The champion, a multiple winner of the Tor des Gèants, talks about himself and reveals his small rituals, forms of meditation and secrets for maintaining lucidity during extreme and demanding races like the Tor.
Hi Franco, thanks for taking the time.
Let’s start right away with a point-blank question.
When you run, do you experience it as a form of meditation? Can you clear your mind?
Yes, it is just like a journey into yourself.
In a world as chaotic as the one we live in today, with cell phones, cars, chaos, traffic to come to the office, emails to look at, the Tor becomes a week in which you detach yourself from the world; it is a journey into yourself, you have time to meditate, to reason and do your rituals.
I at each Tor have my own rituals, at each village I pass through I have my own little secret rituals, my own customs, that only I know. It is really a journey alone, indeed, in the company of yourself.
Then when you arrive in a village, in a life base, you find those ten fans, or two hundred in some cases, and you experience a moment of celebration where you fall into euphoria, however, after ten minutes it is still you, alone, with your shoes and your backpack, completely immersed in nature, in which the only noise-I don’t use headphones, I don’t listen to music-is that of nature.
There is no longer breakfast, lunch and dinner, but there are only meals that you have to remember to make, because you forget to eat almost, you don’t keep track of time and time, it’s really A journey where you detach yourself from reality.
One must always maintain lucidity, though.
When I talk about “lucidity,” I mean that it is necessary to exercise and maintain concentration.
Now I’ll give you an example, hallucinations there are a lot of them during the Tor, especially on the ridges, on the mountains, when you’re running at 3,000 meters.
And you will say, “What lucidity can a hallucinating person have?“
But I am extremely lucid in that moment, I remember every moment and even know that what I am experiencing are hallucinations, I almost learn to live with them and use them to cope better with what I am doing.
I know it’s three days and three nights that I haven’t slept, I know that my physique is no longer what it was on the first day and so I try to adapt, to make the most of it, make my progression in the race efficient even though I’m no longer at 100 percent.
My head is always there, though: focused on the goal, to try to fully enjoy this adventure and get to Courmayeur, to the finish line, as soon as possible.
Earlier you mentioned your little rituals, which only you know.
Can you share one with us?
Well I can tell you about my first victory at the Tor, in 2014.
That ritual I can tell because I don’t do it anymore, because the others, the ones I still do, should not be revealed.
That year I got it into my head that I had to be in a bubble. I had done a lot of meditation, with a Thai man, who had really helped me on that path.
One ritual that this teacher of mine had suggested was that I should not let others suck energy from me, I should be the one to take energy from the people I met.

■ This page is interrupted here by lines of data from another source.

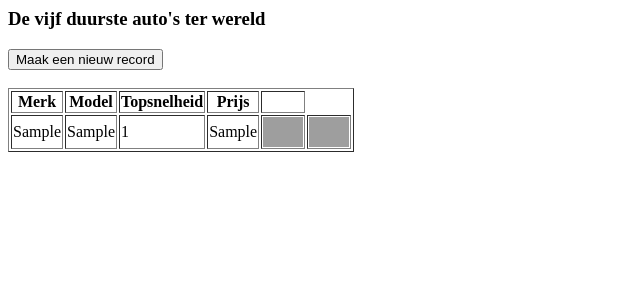
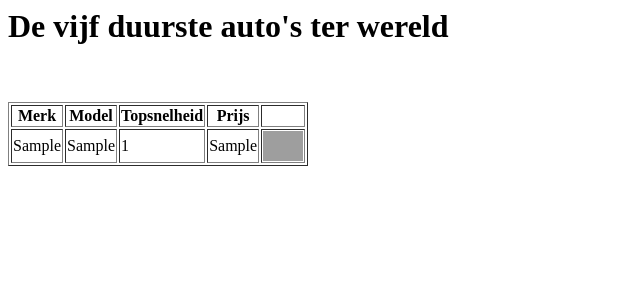
Before and after one commit to MFMvanderholst/php-pdo-crud-toets, a PHP site: page / in a window 1280 px wide. Shown: the top 300 px of the page, without its empty margins (0-640 px from the left). Run offline with PHP 8.4, Linux system fonts and the light colour scheme; tables that the repository leaves empty or names only in its code hold one stand-in row (values such as "Sample post"); grey boxes are pictures that could not be loaded.

Commit message:
tabel is er nu nog een afbeelding

```diff
--- a/read.php
+++ b/read.php
@@ -40,19 +40,14 @@ foreach($result as $info) {
                             <img src='img/rood-kruis-png-.avif' alt='cross' alt='cross' style='width: 40px;'>
                         </a>
                     </td>
-                    <td>
-                        <a href='update.php?Id=$info->Id'>
-                            <img src='img/b_edit.png' alt='cross' alt='cross' style='width: 40px;'>
-                        </a>
-                    </td>
                   </tr>";
 }
 ?>
 
-<h3>De vijf duurste auto's ter wereld</h3>
+<h1>De vijf duurste auto's ter wereld</h1>
 
 <a href="index.php">
-    <input type="button" value="Maak een nieuw record">
+
 </a>
 
 <br><br>
```
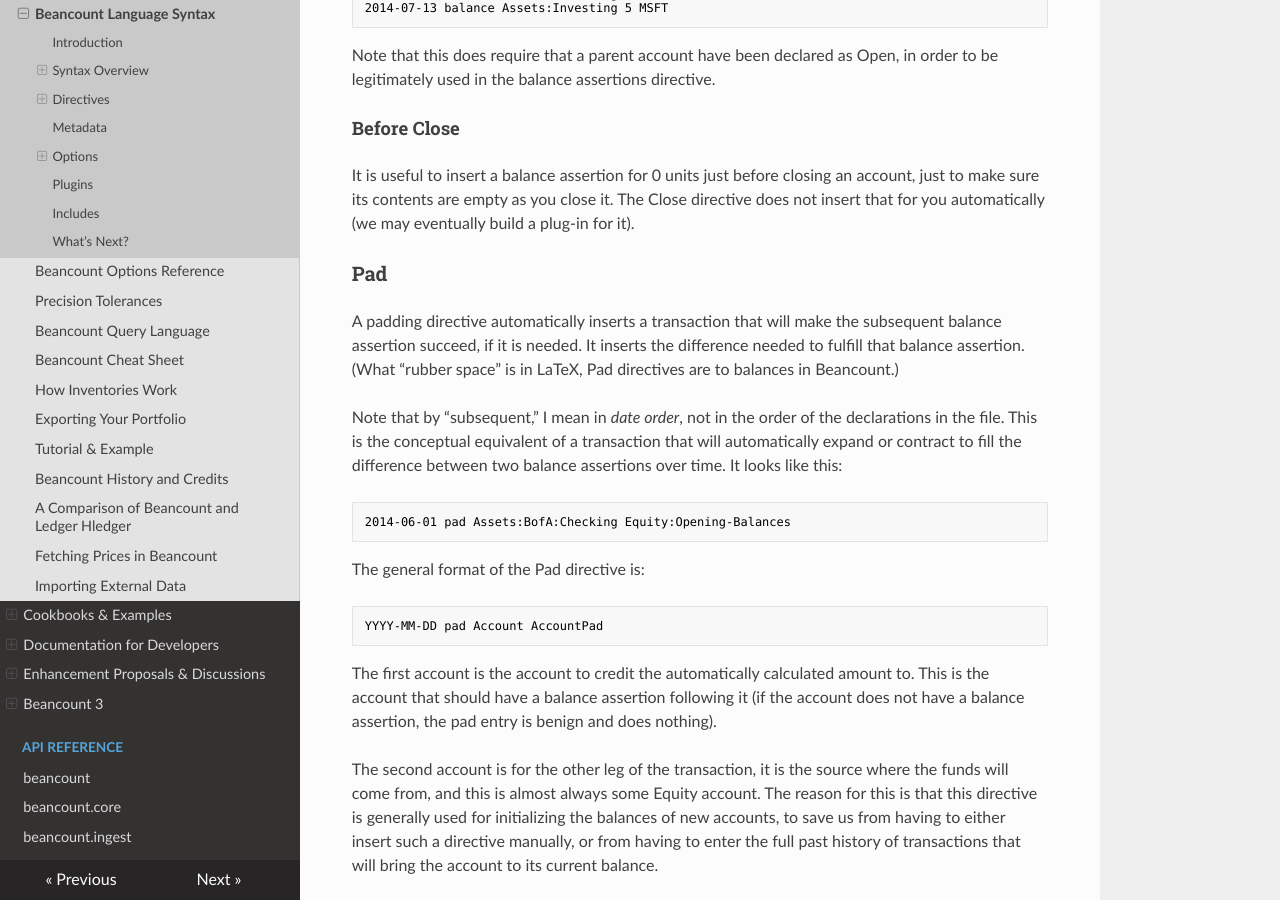
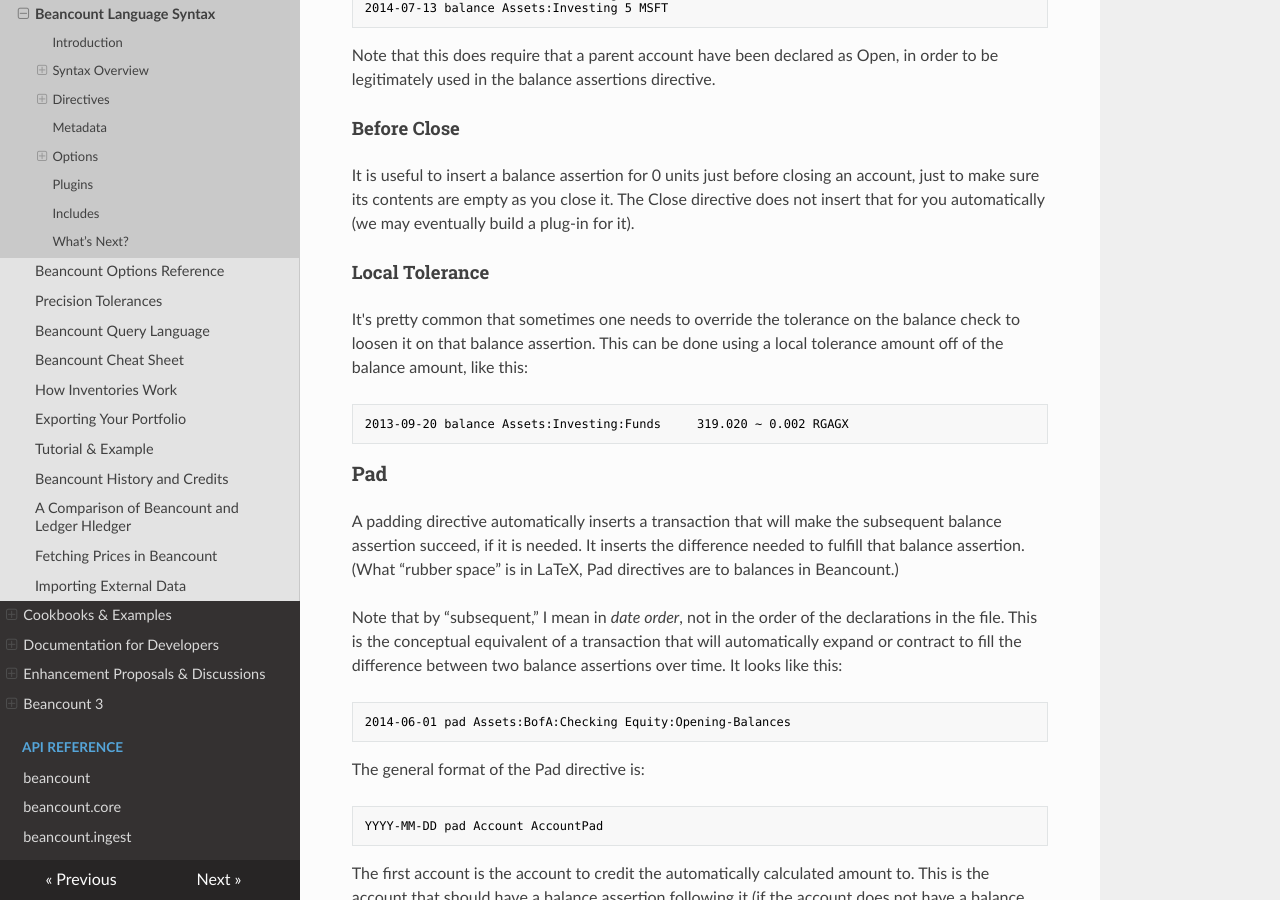
Before and after one commit to beancount/docs, an MkDocs documentation site: the page built from docs/beancount_language_syntax.md, in a window 1280 px wide and 900 px high, scrolled down 21809 px. Built offline with MkDocs 1.6.1, drawn with Linux system fonts in a browser that asks for light colours.

Commit message:
Re-generate docs

```diff
--- a/docs/beancount_language_syntax.md
+++ b/docs/beancount_language_syntax.md
@@ -744,6 +744,12 @@
 
 It is useful to insert a balance assertion for 0 units just before closing an account, just to make sure its contents are empty as you close it. The Close directive does not insert that for you automatically (we may eventually build a plug-in for it).
 
+#### Local Tolerance<a id="local-tolerance"></a>
+
+It's pretty common that sometimes one needs to override the tolerance on the balance check to loosen it on that balance assertion. This can be done using a local tolerance amount off of the balance amount, like this:
+
+    2013-09-20 balance Assets:Investing:Funds     319.020 ~ 0.002 RGAGX
+
 ### Pad<a id="pad"></a>
 
 A padding directive automatically inserts a transaction that will make the subsequent balance assertion succeed, if it is needed. It inserts the difference needed to fulfill that balance assertion. (What “rubber space” is in LaTeX, Pad directives are to balances in Beancount.)
```
Also changed, not shown: docs/external_contributions.md (+2 -0 lines).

One of the many ploys to keep my energy from being sucked was this: I had to avoid answering questions from any person I met, I had to answer others’ questions by asking another question in turn.
And this drove two of my friends I met halfway through crazy.
They kept asking me, “But how are you?” and I would answer with another question, and they would then ask me if I recognized them, and I couldn’t answer yes, so I would ask another question.
In the end, my friends went home in disbelief, thinking I was out of my mind, that I would not make it through the night at the Tor.
They called my parents and told them to make me withdraw, because letting me run in that condition was dangerous.
Actually it was all my own inner thing, my own secret ritual to deal with the race, but at that moment I could not tell him.
But after the race did you tell them, did you reveal your secret?
Afterwards, yes, but they didn’t believe it.
Even now they claim that I was not clear-headed on that stretch of the route. It was a very wild stretch, where for ten to twelve hours you see no one.
This ritual anyway was nice and curious, I don’t know if it helped, but that year there I won, I don’t know if because of this ritual of mine.
In any case, it was a way to keep the mind occupied during all those miles.
It was also a cute thing, because in those moments inside I was laughing, it had become a bit of a game for me. In the life bases that year there were seven hundred to eight hundred people, and everyone was asking me how I was doing. For me it had become a mental workout, a game that kept my mind occupied and didn’t make me think about fatigue.
Before I got to the basics of life I was already thinking about what to say to people, preparing in advance the little questions to ask in response to their of questions.